Radon is a naturally occurring radioactive gas that is odorless, colorless, and invisible. Radon is a carcinogen and is the leading cause of lung cancer among non-smokers. Radon levels are high throughout the Rocky Mountain West, including Montana.
In Gallatin County, 37% of tested homes had high radon levels. Children, low-income families, seniors, and rural residents are especially at-risk for radon exposure.
Radon in your home
Radon enters your home through cracks and holes in your foundation or basement. Radon gas sinks to the lowest spot in your home, such as a basement, crawlspace, or ground-floor apartment.
Groundwater is also a radon source. Wells release radon into your home through sinks, showers, and washing machines.
Smoking and radon
Smokers exposed to high radon levels have a greater risk of developing lung cancer than nonsmokers. More than 85% of deaths from radon-caused lung cancer are among smokers. Gallatin City-County Health Department has resources to help you quit smoking and reduce your lung-cancer risk.
Are you ready to quit tobacco use? Contact the Montana Tobacco Quite Line, today.
Home radon testing
The EPA recommends testing all homes for radon that are below the third floor. The Gallatin City-County Health Department sells low-cost radon test kits. We have both short-term (tests for 2-4 days) and long-term (tests for 3-12 months) radon test kits.
Radon levels fluctuate by day and season. We suggest first testing your air with a short-term kit, to determine if your home radon levels are high. Long-term kits provide a picture of radon levels in your home over time.
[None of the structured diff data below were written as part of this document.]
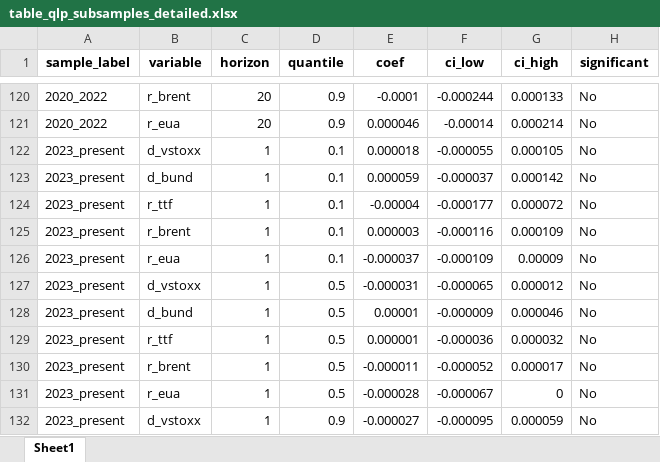
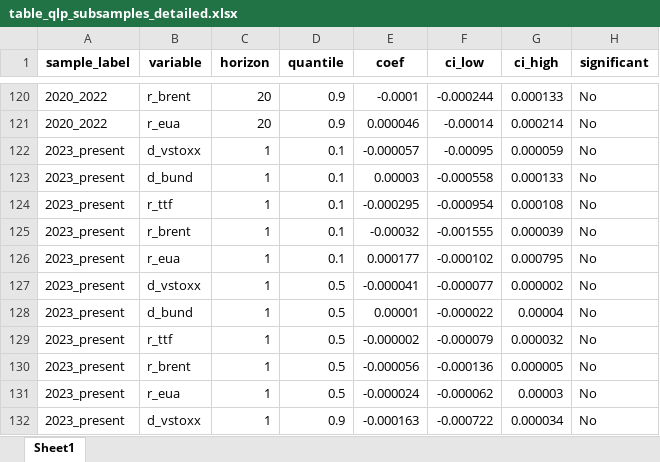
Before and after one commit to Balint-Mariam/qrsus, an Excel workbook: final_outputs/excel_tables/table_qlp_subsamples_detailed.xlsx, sheet Sheet1, drawn as a sheet; only a part is shown, gaps mark what is left out; values as stored, in another font and other column widths than the file's, no borders; the diff covers the shown part only; the diff names each change by its address in the sheet, - before the commit and + after, or states it on an @@ line.

```diff
--- a/final_outputs/excel_tables/table_qlp_subsamples_detailed.xlsx (sheet Sheet1)
+++ b/final_outputs/excel_tables/table_qlp_subsamples_detailed.xlsx (sheet Sheet1)
-E122 (coef): 0.000018
+E122 (coef): -0.000057
-F122 (ci_low): -0.000055
+F122 (ci_low): -0.00095
-G122 (ci_high): 0.000105
+G122 (ci_high): 0.000059
-E123 (coef): 0.000059
+E123 (coef): 0.00003
-F123 (ci_low): -0.000037
+F123 (ci_low): -0.000558
-G123 (ci_high): 0.000142
+G123 (ci_high): 0.000133
-E124 (coef): -0.00004
+E124 (coef): -0.000295
-F124 (ci_low): -0.000177
+F124 (ci_low): -0.000954
-G124 (ci_high): 0.000072
+G124 (ci_high): 0.000108
-E125 (coef): 0.000003
+E125 (coef): -0.00032
-F125 (ci_low): -0.000116
+F125 (ci_low): -0.001555
-G125 (ci_high): 0.000109
+G125 (ci_high): 0.000039
-E126 (coef): -0.000037
+E126 (coef): 0.000177
-F126 (ci_low): -0.000109
+F126 (ci_low): -0.000102
-G126 (ci_high): 0.00009
+G126 (ci_high): 0.000795
-E127 (coef): -0.000031
+E127 (coef): -0.000041
-F127 (ci_low): -0.000065
+F127 (ci_low): -0.000077
-G127 (ci_high): 0.000012
+G127 (ci_high): 0.000002
-F128 (ci_low): -0.000009
+F128 (ci_low): -0.000022
-G128 (ci_high): 0.000046
+G128 (ci_high): 0.00004
-E129 (coef): 0.000001
+E129 (coef): -0.000002
-F129 (ci_low): -0.000036
+F129 (ci_low): -0.000079
-E130 (coef): -0.000011
+E130 (coef): -0.000056
-F130 (ci_low): -0.000052
+F130 (ci_low): -0.000136
-G130 (ci_high): 0.000017
+G130 (ci_high): 0.000005
-E131 (coef): -0.000028
+E131 (coef): -0.000024
-F131 (ci_low): -0.000067
+F131 (ci_low): -0.000062
-G131 (ci_high): 0
+G131 (ci_high): 0.00003
-E132 (coef): -0.000027
+E132 (coef): -0.000163
-F132 (ci_low): -0.000095
+F132 (ci_low): -0.000722
-G132 (ci_high): 0.000059
+G132 (ci_high): 0.000034
```
Also changed, not shown: 149 edited cells elsewhere in this sheet, date_simp_concat.xlsx, final_outputs/excel_tables/table_correlation.xlsx, 36 other files.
For test kits and additional resources on reducing home radon levels, contact our office:
Environmental Health Services
215 W Mendenhall Street, Suite #108
Bozeman, MT 59715
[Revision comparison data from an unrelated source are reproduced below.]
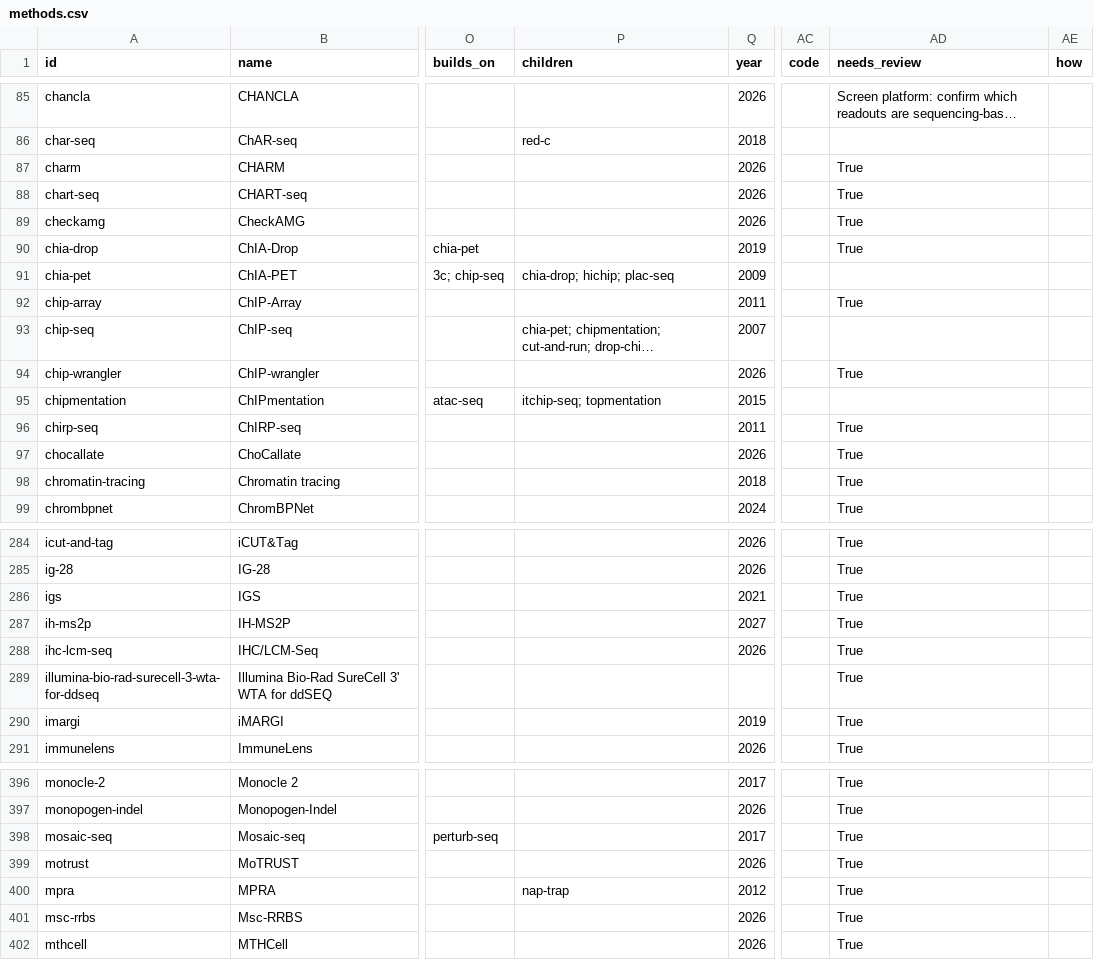
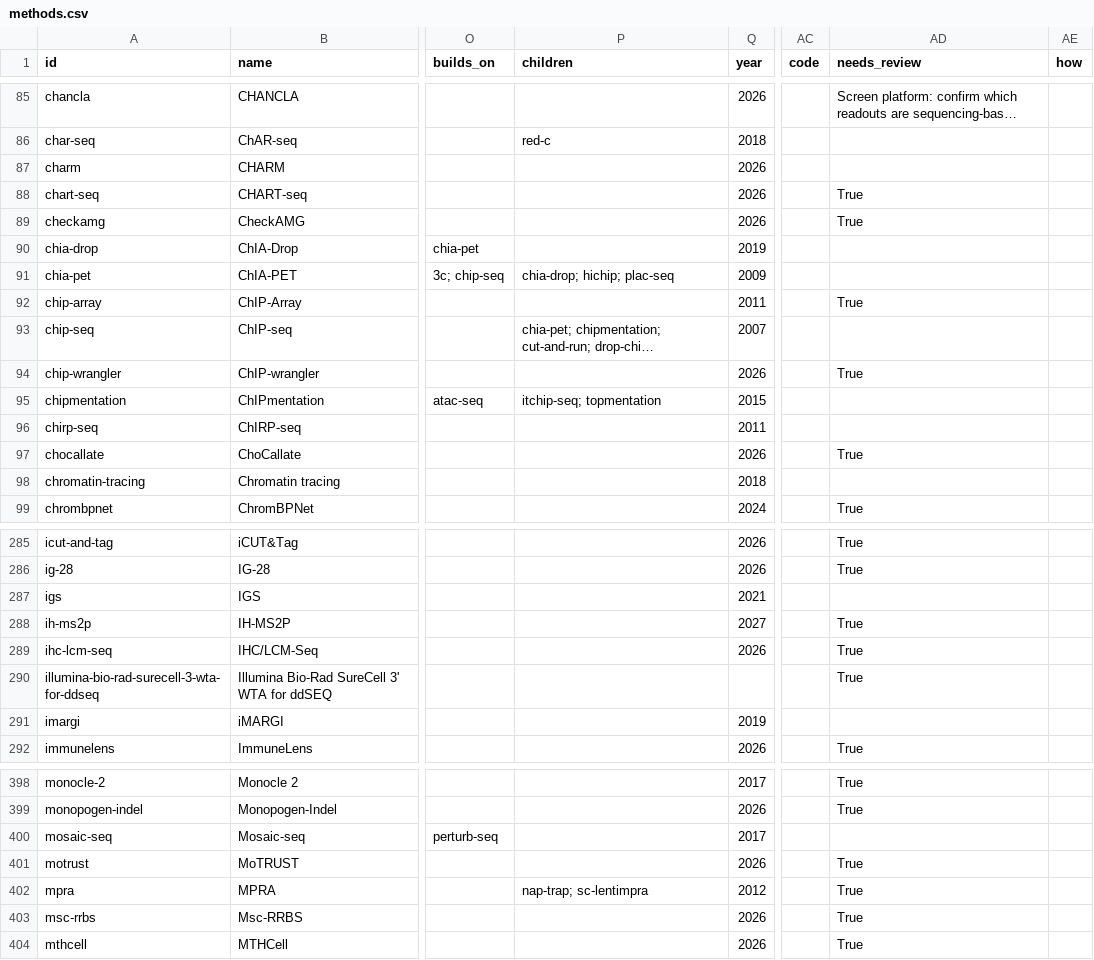
Before and after one commit to RobertT4n/Seq-Browser, a CSV file: docs/methods.csv, drawn as a sheet; only a part is shown, gaps mark what is left out; long unchanged cells end in …; addresses are those after the commit; the diff covers the shown part only; the diff names each change by its address in the sheet, - before the commit and + after, or states it on an @@ line.

```diff
--- a/docs/methods.csv
+++ b/docs/methods.csv
-AD87 (needs_review): True
+AD87 (needs_review): (empty)
-AD90 (needs_review): True
+AD90 (needs_review): (empty)
-AD96 (needs_review): True
+AD96 (needs_review): (empty)
-AD98 (needs_review): True
+AD98 (needs_review): (empty)
-AD287 (needs_review): True
+AD287 (needs_review): (empty)
-AD291 (needs_review): True
+AD291 (needs_review): (empty)
-AD400 (needs_review): True
+AD400 (needs_review): (empty)
-P402 (children): nap-trap
+P402 (children): nap-trap; sc-lentimpra
```
Also changed, not shown: 5 added rows and 38 edited cells elsewhere in this file, 10 other files.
Reduce home radon levels
Reduce radon levels in your home by improving air circulation. Keep doors open, use fans, and open basement vents. Keep windows open in warmer months. These cost-effective measures temporarily reduce radon levels in your home.
Qualified contractors can permanently reduce in-home radon levels. Contractors find and fix holes where radon enters your home. Contractors can also install a radon mitigation system to reduce radon. Radon mitigation systems can be costly and require lifetime maintenance to ensure they continue reducing radon.
To ensure quality work, hire a contractor certified in radon testing and mitigation. Ask your contractor to prepare a contract that clearly states the projected workload, the guaranteed results of the work, and an itemized list of associated costs. For additional information on creating a radon mitigation contact, visit this useful EPA guide.
Know before you buy
Before you purchase a home, know the radon risks and potential mitigation costs. Ask the seller for a reliable radon test and for any records of radon mitigation work done for the home. Verify the guarantee of any past radon mitigation work will still apply with the sale of the home.
Take steps when designing your home to reduce your family’s exposure to radon. Radon-resistant construction is a cost-effective and long-term solution to reducing home radon levels.
Resources for renters
Property owners in Montana must maintain their rental units “in a fit and habitable condition”. Renters can request radon test results from property owners, as well as radon mitigation for rental units with high radon levels. For legal assistance with landlord-tenant issues, contact the Gallatin Legal Assistance Clinic.